M.A.T stands for medication assisted treatment and is prescribed for patients suffering from addiction most frequently for opiate dependence but sometimes for alcohol cravings as well. Buprenorphine, methadone, and naltrexone are examples of common medications used in this type of treatment for addiction.
M.A.T is commonly utilized in the following ways:
- Replacement therapy – a method where the opiate/opioid of the addicts choice is replaced with a prescribed alternative that is also the same or similar type of drug.
- Medical Detox – a method where an addict in withdrawal under medical supervision is administered a dose of a medication that is lowered often called a “Taper” and it usually occurs over a period of time between 7-14 days.
- Antagonist treatment – a method where an antagonist medication such as Antabuse or naltrexone is prescribed in order to block the effects of a substance or make it less desirable to the user. This method is sometimes combined with replacement therapy medications like Buprenorphine. The name brand Suboxone
®is buprenorphine combined to the opioid antagonist drug Naloxone. This medication is designed to prevent the use of additional opioid/opiate medication while also replacing the substance to curb cravings and relieve detox or “Dope sickness”.
What is Twelve Step Recovery?
Twelve Step Recovery is the most common type of abstinence based recovery. The programs are based on behavior modification using twelve steps to accomplish it. Alcoholics Anonymous and Narcotics Anonymous are twelve step programs. The Twelve Steps originated in 1935 with the founding of Alcoholics Anonymous by Bill Wilson and Dr. Robert Smith. The programs believe addiction is incurable, and abstinence is required for treatment.
Core components of Twelve Step Programs:
- Spirituality and God
- Fellowship (often takes place at recovery clubs before and after meetings)
- Personal reflection
- Service (volunteer work provided to other members, meeting places or addicts in need)
- Free of charge
The Truth About Effectiveness of Methods
It is my experience that Replacement Therapy does not work, Medical Detox sometimes works, and Antagonist Treatment can be effective but has major draw backs. I have been in recovery for 9 years and I have watched many people attempt to use Replacement Therapy or a combination and I have meet less than 5 people who did not return to there drug of choice after an extended period of time.
Tyson Carpenter, who has been sober for 3 years and a long term member of the E-Z Duz It Recovery Center in Louisville, KY Says “I’ve been on Methadone, Suboxone

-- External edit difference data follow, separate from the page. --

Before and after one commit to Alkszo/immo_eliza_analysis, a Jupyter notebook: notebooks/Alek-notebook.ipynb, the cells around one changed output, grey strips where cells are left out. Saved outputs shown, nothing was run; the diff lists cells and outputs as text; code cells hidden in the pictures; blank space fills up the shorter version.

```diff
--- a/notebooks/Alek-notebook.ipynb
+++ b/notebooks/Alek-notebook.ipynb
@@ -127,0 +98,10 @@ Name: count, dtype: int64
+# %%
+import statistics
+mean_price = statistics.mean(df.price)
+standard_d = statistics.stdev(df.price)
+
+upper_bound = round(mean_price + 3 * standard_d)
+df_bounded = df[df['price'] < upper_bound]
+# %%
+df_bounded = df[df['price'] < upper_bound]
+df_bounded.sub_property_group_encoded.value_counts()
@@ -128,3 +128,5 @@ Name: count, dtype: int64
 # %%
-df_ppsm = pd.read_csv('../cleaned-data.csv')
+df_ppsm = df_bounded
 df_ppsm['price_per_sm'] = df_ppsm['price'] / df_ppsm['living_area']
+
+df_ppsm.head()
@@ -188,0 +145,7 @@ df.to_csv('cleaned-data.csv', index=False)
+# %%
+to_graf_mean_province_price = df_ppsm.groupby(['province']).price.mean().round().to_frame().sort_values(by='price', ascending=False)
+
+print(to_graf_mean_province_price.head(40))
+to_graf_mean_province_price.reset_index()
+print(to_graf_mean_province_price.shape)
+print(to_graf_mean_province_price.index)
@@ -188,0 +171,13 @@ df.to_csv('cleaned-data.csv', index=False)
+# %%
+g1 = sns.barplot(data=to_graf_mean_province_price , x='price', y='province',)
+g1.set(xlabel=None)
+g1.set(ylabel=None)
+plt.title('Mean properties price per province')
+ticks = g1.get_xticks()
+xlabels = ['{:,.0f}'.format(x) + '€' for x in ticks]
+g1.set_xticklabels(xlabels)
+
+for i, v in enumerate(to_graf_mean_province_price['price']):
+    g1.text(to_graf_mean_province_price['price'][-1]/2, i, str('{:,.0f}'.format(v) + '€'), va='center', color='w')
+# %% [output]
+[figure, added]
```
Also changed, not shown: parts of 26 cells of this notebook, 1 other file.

® and even Kratom. None of it ever worked for me. At first things would be good I could hold a job and function externally, but I wasn’t ever actually happy and eventually returned to my drug of choice”. Medical detox is sometimes an applicable solution but isn’t always easier and might prolong the inevitable according to Dr. Evan Massey a retired physician who has had struggles with addiction. “On the matter of Medical Detox with M.A.T its a question of how you want the pain of withdrawal. Do you want lots of pain over a short time? Or less pain over a longer time?”
Why have I been told that M.A.T is more successful than the alternatives ?
The problem is biased metrics and difficulty measuring the success of twelve step programs because they are anonymous and data is self reported. According to samhsa.gov the goal of M.A.T is full recovery, however they use the following metrics to define it:
- Improve patient survival.
- Increase retention in treatment.
- Decrease illicit opiate use and other criminal activity among people with substance use disorders.
- Increase patients ability to gain and maintain employment.
- Improve birth outcomes among women who have substance use disorders and are pregnant.
Being alive, employed and not in prison are not enough! The metrics used to define successful recovery set the bar extremely low compared to what can actually be obtained when working a twelve step program. While the claims of twelve step program members may not be able to verified there is a reason programs like A.A have such a large membership. AA.org estimates membership at 1,967,613 in 2021. Something has to be working right? Personally being happy is a huge forgotten metric that is not measurable and twelve step programs make that a top priority.
Not all recovery is created equal. Is M.A.T effective? I guess it depends on what your looking for. If you seek a fulfilled life without the desire to use a substance my experience and many others indicates that you can obtain that in a Twelve Step program and there are many treatment centers that recognize there methods and use them successfully every day.